He gave few other details, but added: "This is still developing. We are still searching for several people who need to be arrested."
A 28-year-old man from western Sumatra, Asmar Latinsani, has already been identified by police as the bomber alleged to have carried out the suicide attack.
His severed head was found at the scene and was identified by two jailed members of the Jemaah Islamiah group who said they had recruited him.
General Bachtiar's announcement comes days after the arrest of Hambali, an Indonesian whose real name is Riduan Isamuddin, the suspected head of Jemaah Islamiah group which has been linked with the blast.
The group has also been blamed for the 2002 Bali bombing and other attacks around the region.
BBC correspondent Rachel Harvey says Indonesia's Independence Day will be a time for reflection as well as celebration for the country.
The hotel explosion and the continuing military conflict in the north-western province of Aceh has raised difficult questions about Indonesia's stability.
Our correspondent says that since the Jakarta bombing, the government appears more determined than ever to protect the unitary state of Indonesia.
Senior ministers say it is the time to stick together as the country is under attack.
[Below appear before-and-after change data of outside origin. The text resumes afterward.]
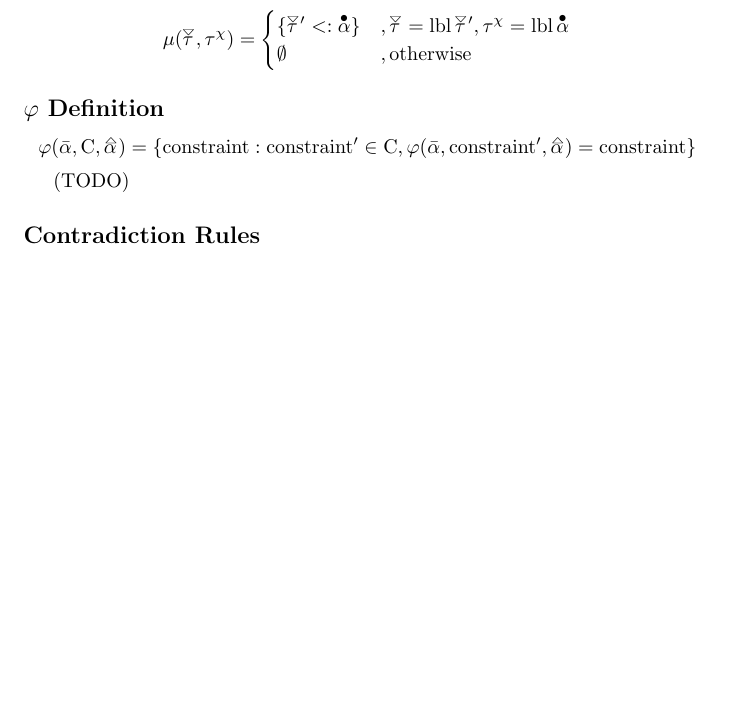
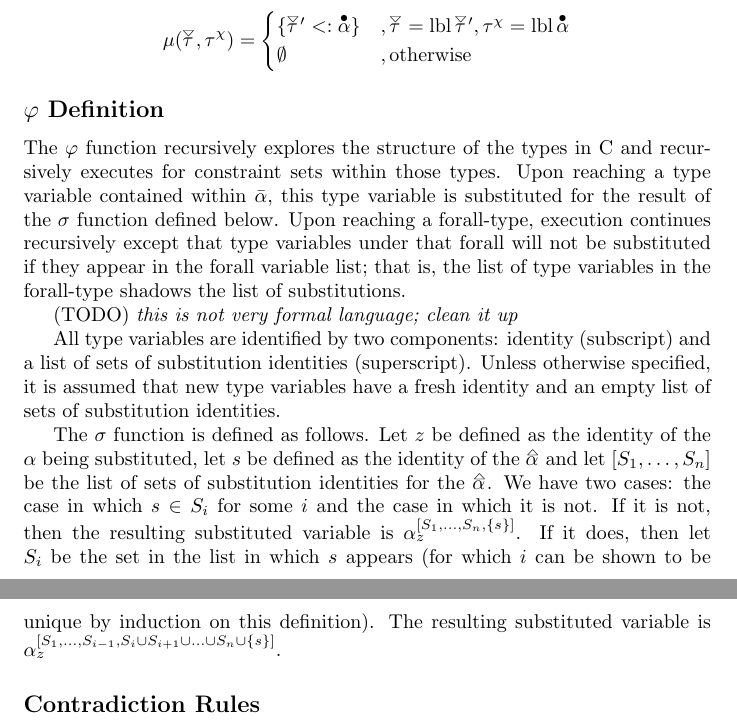
Before and after one commit to JHU-PL-Lab/big-bang, a LaTeX document (documentation/Logic_Rules.tex): part of page 3 of 4 before the commit and two parts of pages 3 and 4 of 5 after it, the two joined at a grey line, cut so that both start at the same text, the shorter picture padded with empty space. Compiled offline with pdfLaTeX.

Commit message:
Added definition of substitution function for types.

```diff
--- a/documentation/Logic_Rules.tex
+++ b/documentation/Logic_Rules.tex
@@ -223,11 +223,13 @@ $$
 
 \subsection*{$\varphi$ Definition}
 
-$$
-\varphi(\alphaList, \C, \alphaUp) = \{ \constraint : \constraint' \in \C, \varphi(\alphaList, \constraint', \alphaUp) = \constraint \}
-$$
+The $\varphi$ function recursively explores the structure of the types in $\C$ and recursively executes for constraint sets within those types.  Upon reaching a type variable contained within $\alphaList$, this type variable is substituted for the result of the $\sigma$ function defined below.  Upon reaching a forall-type, execution continues recursively except that type variables under that forall will not be substituted if they appear in the forall variable list; that is, the list of type variables in the forall-type shadows the list of substitutions.
 
-(TODO) % TODO: how best to describe the deep replacement?
+(TODO) \textit{this is not very formal language; clean it up}
+
+All type variables are identified by two components: identity (subscript) and a list of sets of substitution identities (superscript).  Unless otherwise specified, it is assumed that new type variables have a fresh identity and an empty list of sets of substitution identities.
+
+The $\sigma$ function is defined as follows.  Let $z$ be defined as the identity of the $\alpha$ being substituted, let $s$ be defined as the identity of the $\alphaUp$ and let $[S_1,\ldots,S_n]$ be the list of sets of substitution identities for the $\alphaUp$.  We have two cases: the case in which $s \in S_i$ for some $i$ and the case in which it is not.  If it is not, then the resulting substituted variable is $\alpha_z^{[S_1,\ldots,S_n,\{s\}]}$.  If it does, then let $S_i$ be the set in the list in which $s$ appears (for which $i$ can be shown to be unique by induction on this definition).  The resulting substituted variable is $\alpha_z^{[S_1,\ldots,S_{i-1},S_i \cup S_{i+1} \cup \ldots \cup S_n \cup \{s\}]}$.
 
 \subsection*{Contradiction Rules}
 
```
But, perhaps the most worrying thing for Indonesia's leaders - our correspondent says - as they contemplate 58 years of independence from colonial rule is that these days the enemies appear to come from within.